Monday, May 28, 2012
Seven tips to survive Going Google
Michigan is going Google in 2012. A few of us migrated from existing IT systems at the University of Michigan in January, and so have been living the Google dream, but needing to still work with our colleagues who are still using legacy systems for email, documents, calendars, etc. I've seen some of the complaints people have had as they have moved to Google, and I can also see some of the future problems ahead. You can save yourself and your colleagues hours of frustration by following a few simple rules. And so I present the tech@icpsr survival guide to Going Google.
One, stop organizing your email. You don't need to spend your time that way any longer. The only reason you needed to do that in the old world was that you had a low quota for storage (and so kept moving folders off of the mail server and on to local storage) and you have a bad search. Now you have plenty of storage and a great search.

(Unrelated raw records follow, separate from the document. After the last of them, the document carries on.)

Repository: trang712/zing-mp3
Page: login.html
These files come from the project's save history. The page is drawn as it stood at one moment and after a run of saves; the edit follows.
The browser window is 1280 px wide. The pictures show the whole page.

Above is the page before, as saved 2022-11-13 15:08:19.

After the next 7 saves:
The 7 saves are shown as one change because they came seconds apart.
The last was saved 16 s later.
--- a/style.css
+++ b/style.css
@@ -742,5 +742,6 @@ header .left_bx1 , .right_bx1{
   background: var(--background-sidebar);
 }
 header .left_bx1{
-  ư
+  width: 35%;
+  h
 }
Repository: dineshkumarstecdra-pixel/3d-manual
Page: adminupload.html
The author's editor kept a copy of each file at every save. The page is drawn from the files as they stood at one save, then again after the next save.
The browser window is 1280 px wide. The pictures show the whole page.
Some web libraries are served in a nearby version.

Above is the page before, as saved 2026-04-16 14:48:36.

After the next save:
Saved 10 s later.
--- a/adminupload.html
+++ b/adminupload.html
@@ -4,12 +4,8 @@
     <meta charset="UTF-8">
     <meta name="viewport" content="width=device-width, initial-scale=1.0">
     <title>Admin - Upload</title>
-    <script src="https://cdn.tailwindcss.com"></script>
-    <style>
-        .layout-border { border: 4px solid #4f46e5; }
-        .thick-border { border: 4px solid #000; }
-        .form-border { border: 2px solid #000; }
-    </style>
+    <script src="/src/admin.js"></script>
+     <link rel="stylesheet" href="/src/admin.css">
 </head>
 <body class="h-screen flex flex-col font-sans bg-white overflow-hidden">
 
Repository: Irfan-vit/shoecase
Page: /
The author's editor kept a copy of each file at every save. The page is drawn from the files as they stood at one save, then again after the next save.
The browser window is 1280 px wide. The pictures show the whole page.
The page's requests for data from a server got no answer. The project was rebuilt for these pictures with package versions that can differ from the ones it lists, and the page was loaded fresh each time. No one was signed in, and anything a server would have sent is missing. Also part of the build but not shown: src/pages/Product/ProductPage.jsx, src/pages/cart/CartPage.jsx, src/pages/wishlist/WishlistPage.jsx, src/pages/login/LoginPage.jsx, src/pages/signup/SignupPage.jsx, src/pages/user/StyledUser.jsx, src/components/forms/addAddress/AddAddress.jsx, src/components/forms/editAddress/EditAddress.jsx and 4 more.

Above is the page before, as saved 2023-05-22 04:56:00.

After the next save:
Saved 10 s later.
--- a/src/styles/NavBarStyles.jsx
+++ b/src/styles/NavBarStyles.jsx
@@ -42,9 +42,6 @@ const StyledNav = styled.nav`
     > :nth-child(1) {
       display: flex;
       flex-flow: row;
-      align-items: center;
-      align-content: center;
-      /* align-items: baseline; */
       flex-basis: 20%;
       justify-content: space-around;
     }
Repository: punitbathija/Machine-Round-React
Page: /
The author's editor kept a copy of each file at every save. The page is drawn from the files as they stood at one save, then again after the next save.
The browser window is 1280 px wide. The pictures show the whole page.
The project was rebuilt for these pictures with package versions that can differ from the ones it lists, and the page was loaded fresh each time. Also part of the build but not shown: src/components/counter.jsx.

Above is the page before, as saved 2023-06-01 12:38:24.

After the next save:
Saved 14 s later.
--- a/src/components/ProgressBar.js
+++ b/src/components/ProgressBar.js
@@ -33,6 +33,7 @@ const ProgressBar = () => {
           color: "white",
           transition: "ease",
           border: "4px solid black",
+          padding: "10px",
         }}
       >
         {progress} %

Two, stop asking people when they are available via email. Look at the shared calendar. If you cannot see the person's calendar, tell them to fix the access controls. And if they won't, then make them schedule the meeting instead.
Three, never, ever download a Google Doc and start editing it in Microsoft Office. Once you move the document out of Google Docs and into Office you break sharing, introduce odd formatting, make it difficult or impossible to fold the changes back into Google Docs, and commit other crimes against documents.
Four, do not send documents as attachments. Make a Google Doc. Share it with your collaborators or readers. Do not fill up their Gmail allocation with your documents.
Five, use Chat for the quick stuff. Got a quick question? Need a real-time response? Stop using email. Got a long question? Do not need a real-time response. Use email. Long chats are just as bad as 4-minute voice mails.
Six, stop doing THAT in email. If you find yourself encountering barrier after barrier trying to execute a business process via Gmail, it is likely that email is simply the wrong solution. Need a shared archive of email? Use a Google Group. Need a help desk, ticketing, or request system? Use Footprints or JIRA or any one of many open source or hosted solutions. Need a place to share and edit a catalog of information? Use a Google Site. Many of the Gmail-related headaches I've seen on campus are caused when people are trying to use email as a substitute for a more complex business process.
Seven, get a personnel email address NOW. My experience is that it is always risky to rely upon an employer or a telecom to supply your email. People who were using their @umich.edu email address for personnel use and using their @department.umich.edu for work are now in a pinch at UMich. The @umich.edu address is necessarily becoming the one for work use, and they are now scrambling. Don't wait, go get a personnel Gmail or Yahoo or Hotmail or other email address and mail account today.